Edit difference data
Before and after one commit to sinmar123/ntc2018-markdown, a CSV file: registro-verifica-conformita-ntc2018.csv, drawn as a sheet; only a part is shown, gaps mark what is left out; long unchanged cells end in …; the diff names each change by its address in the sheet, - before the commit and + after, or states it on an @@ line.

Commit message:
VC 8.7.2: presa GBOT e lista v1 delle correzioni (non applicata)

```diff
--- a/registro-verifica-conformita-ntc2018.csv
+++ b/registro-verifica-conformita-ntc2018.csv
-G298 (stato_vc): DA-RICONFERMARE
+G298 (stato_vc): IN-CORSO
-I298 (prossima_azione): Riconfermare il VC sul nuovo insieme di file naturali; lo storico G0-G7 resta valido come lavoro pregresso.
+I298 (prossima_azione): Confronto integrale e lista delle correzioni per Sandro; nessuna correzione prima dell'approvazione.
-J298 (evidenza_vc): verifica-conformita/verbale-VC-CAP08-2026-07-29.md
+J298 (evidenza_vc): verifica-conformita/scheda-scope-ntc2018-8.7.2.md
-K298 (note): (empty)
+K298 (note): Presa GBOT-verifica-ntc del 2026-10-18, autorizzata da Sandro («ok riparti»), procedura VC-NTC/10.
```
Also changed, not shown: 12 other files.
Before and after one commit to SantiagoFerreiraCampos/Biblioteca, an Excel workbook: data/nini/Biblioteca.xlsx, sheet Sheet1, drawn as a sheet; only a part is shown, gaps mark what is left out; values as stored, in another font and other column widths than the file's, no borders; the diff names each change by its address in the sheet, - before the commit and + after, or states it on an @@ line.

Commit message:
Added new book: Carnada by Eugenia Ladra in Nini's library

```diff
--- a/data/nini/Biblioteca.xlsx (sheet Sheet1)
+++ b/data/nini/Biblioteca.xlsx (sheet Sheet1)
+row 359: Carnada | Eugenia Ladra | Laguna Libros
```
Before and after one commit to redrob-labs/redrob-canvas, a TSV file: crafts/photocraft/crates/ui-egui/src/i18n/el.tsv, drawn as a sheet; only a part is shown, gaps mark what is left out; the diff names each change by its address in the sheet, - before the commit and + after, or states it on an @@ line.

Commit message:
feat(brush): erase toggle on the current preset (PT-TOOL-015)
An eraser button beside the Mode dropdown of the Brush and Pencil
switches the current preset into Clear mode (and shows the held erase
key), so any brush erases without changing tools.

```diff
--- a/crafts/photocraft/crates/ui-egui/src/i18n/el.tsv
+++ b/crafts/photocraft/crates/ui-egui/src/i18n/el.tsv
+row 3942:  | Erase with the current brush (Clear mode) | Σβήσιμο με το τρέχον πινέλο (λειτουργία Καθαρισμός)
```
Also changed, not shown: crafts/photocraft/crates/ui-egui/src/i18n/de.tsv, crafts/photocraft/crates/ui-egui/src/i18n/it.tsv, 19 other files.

EXERCISE PROMPT
Would you restate the entries word for word, omitting none?

THE COMPLETED TASK
Before and after one commit to sinmar123/ntc2018-markdown, a CSV file: registro-verifica-conformita-ntc2018.csv, drawn as a sheet; only a part is shown, gaps mark what is left out; long unchanged cells end in …; the diff names each change by its address in the sheet, - before the commit and + after, or states it on an @@ line.

Commit message:
VC 8.7.2: presa GBOT e lista v1 delle correzioni (non applicata)

```diff
--- a/registro-verifica-conformita-ntc2018.csv
+++ b/registro-verifica-conformita-ntc2018.csv
-G298 (stato_vc): DA-RICONFERMARE
+G298 (stato_vc): IN-CORSO
-I298 (prossima_azione): Riconfermare il VC sul nuovo insieme di file naturali; lo storico G0-G7 resta valido come lavoro pregresso.
+I298 (prossima_azione): Confronto integrale e lista delle correzioni per Sandro; nessuna correzione prima dell'approvazione.
-J298 (evidenza_vc): verifica-conformita/verbale-VC-CAP08-2026-07-29.md
+J298 (evidenza_vc): verifica-conformita/scheda-scope-ntc2018-8.7.2.md
-K298 (note): (empty)
+K298 (note): Presa GBOT-verifica-ntc del 2026-10-18, autorizzata da Sandro («ok riparti»), procedura VC-NTC/10.
```
Also changed, not shown: 12 other files.
Before and after one commit to SantiagoFerreiraCampos/Biblioteca, an Excel workbook: data/nini/Biblioteca.xlsx, sheet Sheet1, drawn as a sheet; only a part is shown, gaps mark what is left out; values as stored, in another font and other column widths than the file's, no borders; the diff names each change by its address in the sheet, - before the commit and + after, or states it on an @@ line.

Commit message:
Added new book: Carnada by Eugenia Ladra in Nini's library

```diff
--- a/data/nini/Biblioteca.xlsx (sheet Sheet1)
+++ b/data/nini/Biblioteca.xlsx (sheet Sheet1)
+row 359: Carnada | Eugenia Ladra | Laguna Libros
```
Before and after one commit to redrob-labs/redrob-canvas, a TSV file: crafts/photocraft/crates/ui-egui/src/i18n/el.tsv, drawn as a sheet; only a part is shown, gaps mark what is left out; the diff names each change by its address in the sheet, - before the commit and + after, or states it on an @@ line.

Commit message:
feat(brush): erase toggle on the current preset (PT-TOOL-015)
An eraser button beside the Mode dropdown of the Brush and Pencil
switches the current preset into Clear mode (and shows the held erase
key), so any brush erases without changing tools.

```diff
--- a/crafts/photocraft/crates/ui-egui/src/i18n/el.tsv
+++ b/crafts/photocraft/crates/ui-egui/src/i18n/el.tsv
+row 3942:  | Erase with the current brush (Clear mode) | Σβήσιμο με το τρέχον πινέλο (λειτουργία Καθαρισμός)
```
Also changed, not shown: crafts/photocraft/crates/ui-egui/src/i18n/de.tsv, crafts/photocraft/crates/ui-egui/src/i18n/it.tsv, 19 other files.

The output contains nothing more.